As many of you know, "The Shunned House" by H.P. Lovecraft is one of my favorite stories.

Today's quote comes from one of the texts that inspired the tale. In a mere two paragraphs, Charles M. Skinner in his 1896 Myths and Legends of Our Own Land (which you can read in its entirety online online here) provides readers with the eerie story of "The Green Picture." Enjoy!


"The Green Picture"

"In a cellar in Green Street, Schenectady, there appeared, some years ago, the silhouette of a human form, painted on the floor in mould. It was swept and scrubbed away, but presently it was there again, and month by month, after each removal, it returned: a mass of fluffy mould, always in the shape of a recumbent man. When it was found that the house stood on the site of the old Dutch burial ground, the gossips fitted this and that together and concluded that the mould was planted by a spirit whose mortal part was put to rest a century and more ago, on the spot covered by the house, and that the spirit took this way of apprising people that they were trespassing on its grave. Others held that foul play had been done, and that a corpse, hastily and shallowly buried, was yielding itself back to the damp cellar in vegetable form, before its resolution into simpler elements. But a darker meaning was that it was the outline of a vampire that vainly strove to leave its grave, and could not because a virtuous spell had been worked about the place.

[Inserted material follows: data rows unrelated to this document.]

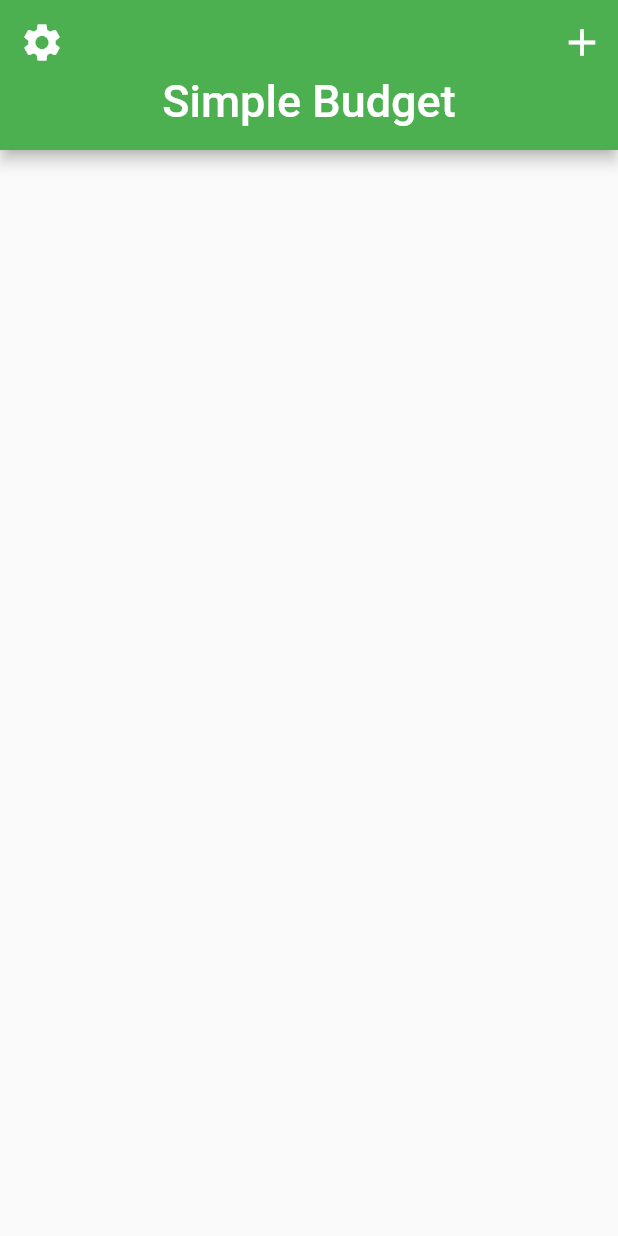
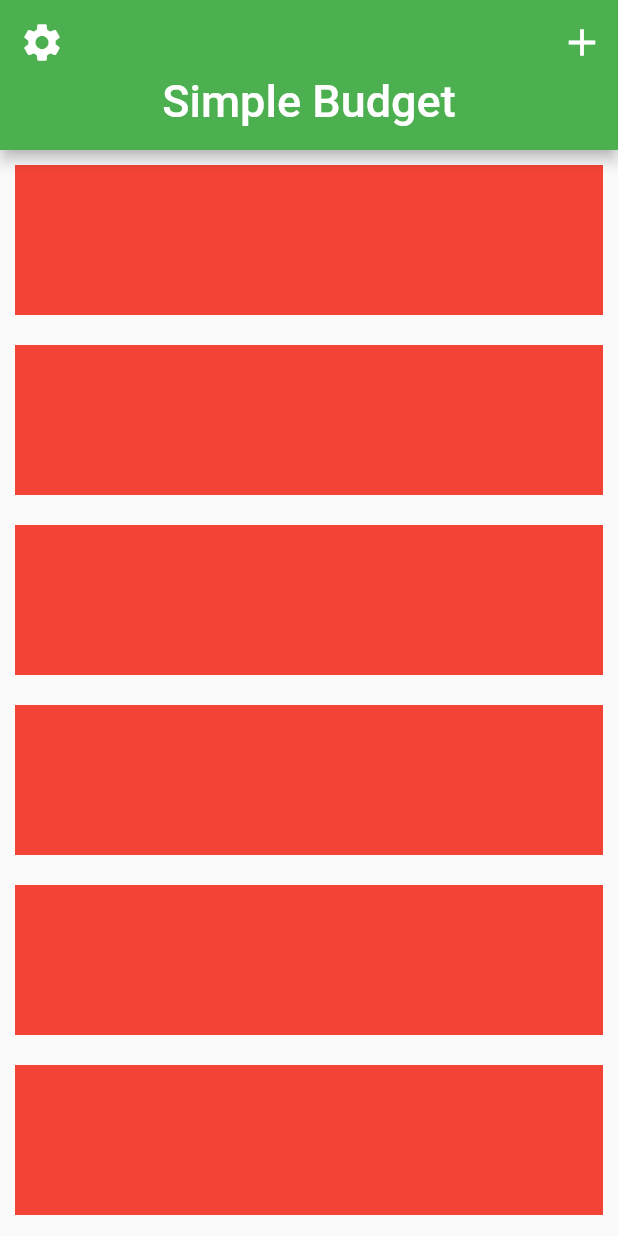
Before and after one commit to PauloSTDev/budget_UI, a Flutter app: the screen it shows after launch, on a phone screen of 412 x 824 dp. Run offline on Flutter 3.47's test engine with Material 2 defaults, Android fonts, the phone set to English and light mode, and no system bars.

```diff
--- a/lib/screens/home_screen.dart
+++ b/lib/screens/home_screen.dart
@@ -13,7 +13,8 @@ class _HomeScreenState extends State<HomeScreen> {
         slivers: [
           SliverAppBar(
             forceElevated: true,
-            floating: true,
+            //floating: true,
+            pinned: true,
             expandedHeight: 100.0,
             leading: IconButton(
               icon: Icon(Icons.settings),
@@ -32,7 +33,19 @@ class _HomeScreenState extends State<HomeScreen> {
                 iconSize: 30.0,
               ),
             ],
-          )
+          ),
+          SliverList(
+            delegate: SliverChildBuilderDelegate(
+              (BuildContext context, int index) {
+                return Container(
+                  margin: EdgeInsets.all(10.0),
+                  height: 100.0,
+                  color: Colors.red,
+                );
+              },
+              childCount: 10,
+            ),
+          ),
         ],
       ),
     );
```
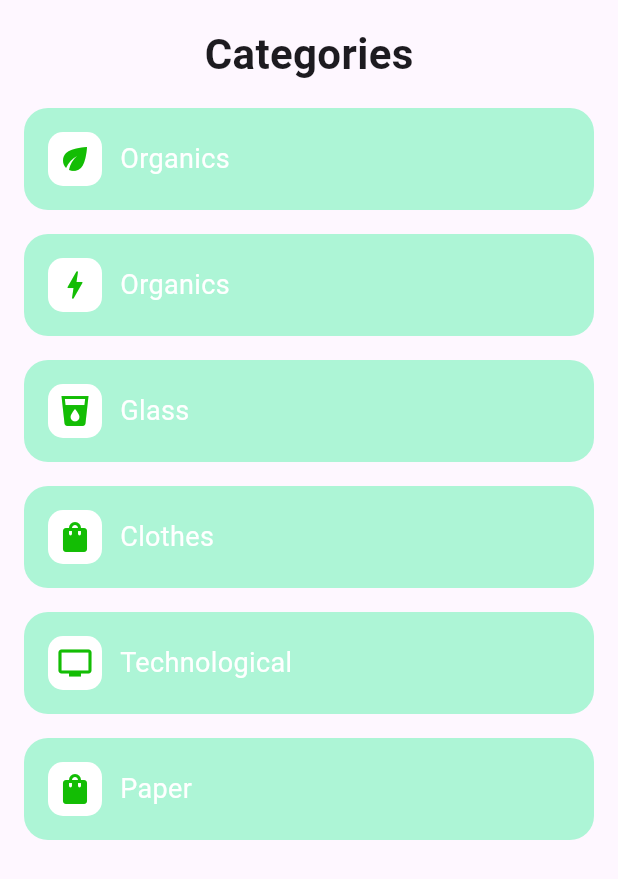
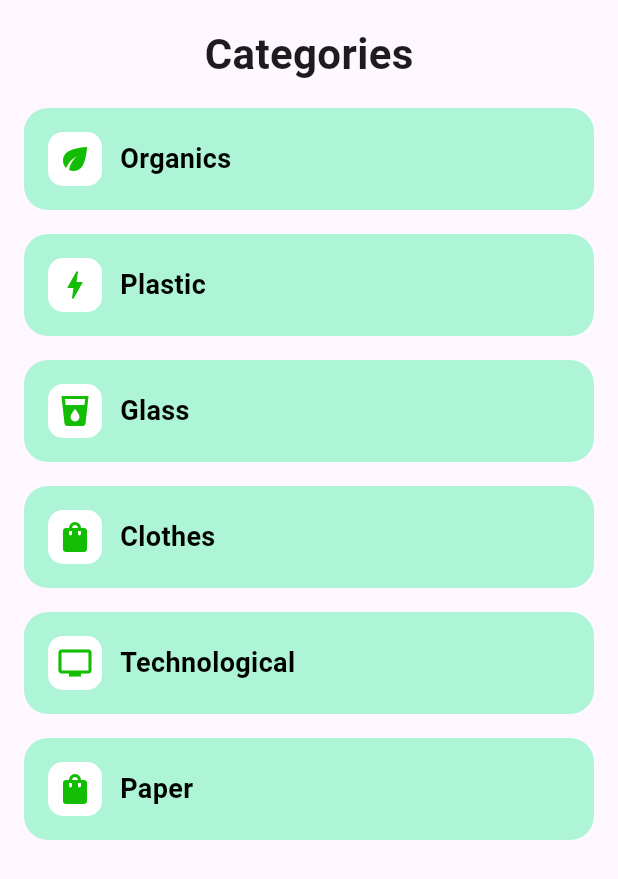
Before and after one commit to Aspendas/eco_echo, a Flutter app: the WikiScreen widget shown alone on an empty page, opened directly, on a phone screen of 412 x 824 dp. Shown: the top 879 px of the screen. Run offline on Flutter 3.47's test engine with Material 3 defaults, Android fonts, the phone set to English and light mode, and no system bars; our stand-ins replace camera, flutter_gemini; statements that could not run were skipped.

Commit message:
add wiki screen

```diff
--- a/lib/screens/home.dart
+++ b/lib/screens/home.dart
@@ -1,7 +1,7 @@
 import 'dart:developer';
 
 import 'package:camera/camera.dart';
-import 'package:eco_echo/screens/camera.dart';
+import 'package:eco_echo/screens/camera/camera.dart';
 import 'package:eco_echo/screens/wiki/wiki_screen.dart';
 import 'package:flutter/material.dart';
 import 'package:flutter_gemini/flutter_gemini.dart';
@@ -29,7 +29,7 @@ class _HomePageState extends State<HomePage> {
     gemini.text("how to recycle a television").then((value) {
       setState(() {
         text = text + (value?.output ?? "");
-        print(text);
+        log(text);
         loading = false;
       });
     }).catchError((e) => log(e));
--- a/lib/screens/wiki/wiki_screen.dart
+++ b/lib/screens/wiki/wiki_screen.dart
@@ -1,5 +1,5 @@
 import 'package:eco_echo/models/wiki/categories.dart';
-import 'package:eco_echo/widgets/wiki/WasteCategoryItem.dart';
+import 'package:eco_echo/widgets/wiki/waste_category_item.dart';
 import 'package:flutter/material.dart';
 
 class WikiScreen extends StatelessWidget {
@@ -29,7 +29,7 @@ class WikiScreen extends StatelessWidget {
           size: 24,
           color: Color(0xff13BD04),
         ),
-        title: "Organics",
+        title: "Plastic",
       ),
       WasteCategories(
         icon: const Icon(
--- a/lib/widgets/wiki/WasteCategoryItem.dart
+++ /dev/null
@@ -1,37 +0,0 @@
-import 'package:eco_echo/models/wiki/categories.dart';
-import 'package:flutter/material.dart';
-
-class WasteCategoryItem extends StatelessWidget {
-  const WasteCategoryItem({Key? key, required this.categories})
-      : super(key: key);
-
-  final WasteCategories categories;
-  @override
-  Widget build(BuildContext context) {
-    return Container(
-      margin: const EdgeInsets.only(left: 16, right: 16, bottom: 16),
-      padding: const EdgeInsets.all(16),
-      decoration: BoxDecoration(
-        color: const Color(0xffADF5D6),
-        borderRadius: BorderRadius.circular(16),
-      ),
-      child: Row(
-        children: [
-          Container(
-            padding: const EdgeInsets.all(6),
-            decoration: BoxDecoration(
-              color: Colors.white,
-              borderRadius: BorderRadius.circular(10),
-            ),
-            child: categories.icon,
-          ),
-          const SizedBox(width: 12),
-          Text(
-            categories.title,
-            style: const TextStyle(fontSize: 18, color: Colors.white),
-          ),
-        ],
-      ),
-    );
-  }
-}
--- /dev/null
+++ b/lib/widgets/wiki/waste_category_item.dart
@@ -0,0 +1,56 @@
+import 'package:eco_echo/models/wiki/categories.dart';
+import 'package:flutter/material.dart';
+
+class WasteCategoryItem extends StatelessWidget {
+  const WasteCategoryItem({Key? key, required this.categories})
+      : super(key: key);
+
+  final WasteCategories categories;
+  @override
+  Widget build(BuildContext context) {
+    return GestureDetector(
+      onTap: () {
+        Navigator.of(context).push(
+          MaterialPageRoute(
+            builder: (context) => Scaffold(
+              appBar: AppBar(
+                title: Text(categories.title),
+              ),
+              body: Center(
+                child: Text(categories.title),
+              ),
+            ),
+          ),
+        );
+      },
+      child: Container(
+        margin: const EdgeInsets.only(left: 16, right: 16, bottom: 16),
+        padding: const EdgeInsets.all(16),
+        decoration: BoxDecoration(
+          color: const Color(0xffADF5D6),
+          borderRadius: BorderRadius.circular(16),
+        ),
+        child: Row(
+          children: [
+            Container(
+              padding: const EdgeInsets.all(6),
+              decoration: BoxDecoration(
+                color: Colors.white,
+                borderRadius: BorderRadius.circular(10),
+              ),
+              child: categories.icon,
+            ),
+            const SizedBox(width: 12),
+            Text(
+              categories.title,
+              style: const TextStyle(
+                  fontSize: 18,
+                  fontWeight: FontWeight.w700,
+                  color: Colors.black),
+            ),
+          ],
+        ),
+      ),
+    );
+  }
+}
```
Also changed, not shown: lib/screens/camera/camera.dart (renamed from lib/screens/camera.dart, +5 -22 lines), lib/screens/camera/display_picture.dart (added, +88 -0 lines), 2 other files.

"A vampire is a dead man who walks about seeking for those whose blood he can suck, for only by supplying new life to its cold limbs can he keep the privilege of moving about the earth. He fights his way from his coffin, and those who meet his gray and stiffened shape, with fishy eyes and blackened mouth, lurking by open windows, biding his time to steal in and drink up a human life, fly from him in terror and disgust. In northern Rhode Island those who die of consumption are believed to be victims of vampires who work by charm, draining the blood by slow draughts as they lie in their graves. To lay this monster he must be taken up and burned; at least, his heart must be; and he must be disinterred in the daytime when he is asleep and unaware. If he died with blood in his heart he has this power of nightly resurrection. As late as 1892 the ceremony of heart-burning was performed at Exeter, Rhode Island, to save the family of a dead woman that was threatened with the same disease that removed her, namely, consumption. But the Schenectady vampire has yielded up all his substance, and the green picture is no more."

Note: If you'd like to know more about the historical "ceremony of heart-burning" in Exeter, in which a Rhode Island community blamed consumption on vampires, check out my "Looking Back on Genre History" segment on this episode of the StarShipSofa podcast.


( 6 comments — Leave a comment )
Oct. 12th, 2016 12:08 pm (UTC)
re: Halloween Countdown Day 12 The Green Picture
Mysteries at the Museum had a segment on the RI lady or at least something like this happening to a family up that way.

This is a great and scary post!
Oct. 13th, 2016 02:02 pm (UTC)
Re: Halloween Countdown Day 12 The Green Picture
Oooh! I watch MatM now and then, but not in an organized way. I'll have to keep my eyes open for this episode when it comes back around.

I'm so tickled that you liked this! I thought it was wonderfully spooky.
Oct. 15th, 2016 10:49 pm (UTC)
Re: Halloween Countdown Day 12 The Green Picture
The pic of the green house is beyond spooky! And so is the whole entry! You do good work w/ this countdown. :)
Oct. 12th, 2016 10:22 pm (UTC)
What an unsettling story! And, of course, Lovecraft's THE SHUNNED HOUSE is the ultimate in creepiness!
Oct. 13th, 2016 02:04 pm (UTC)
It is unsettling, isn't it? I love The Shunned House, and the more I look into what inspired it, the more wonderfully spooky things I find. It's the gift that keeps on giving!
Oct. 16th, 2016 01:26 pm (UTC)
those leaves in the foreground are a wonderful *pre-saging* of the mould that lies within the cellar.....

Skinner's 'explanation' is about as spooky as the actual story.

What I most like about writers of Lovecraft's era is the way they never seem in a hurry to tell their stories. In this day of fast-food-iness (in everything from fast food itself to writing), they take their time upon the road of words, producing pictures of lyrical clarity. Writing, like anything, i suppose, is a product of its time, reflective of its time. And so....here we are, in the age of multi-multi-multi-tasking, when even words must be compressed to succor a too-busy-to-read reader. It's refreshing to read Lovecraft and his companions, mouldy or no!
( 6 comments — Leave a comment )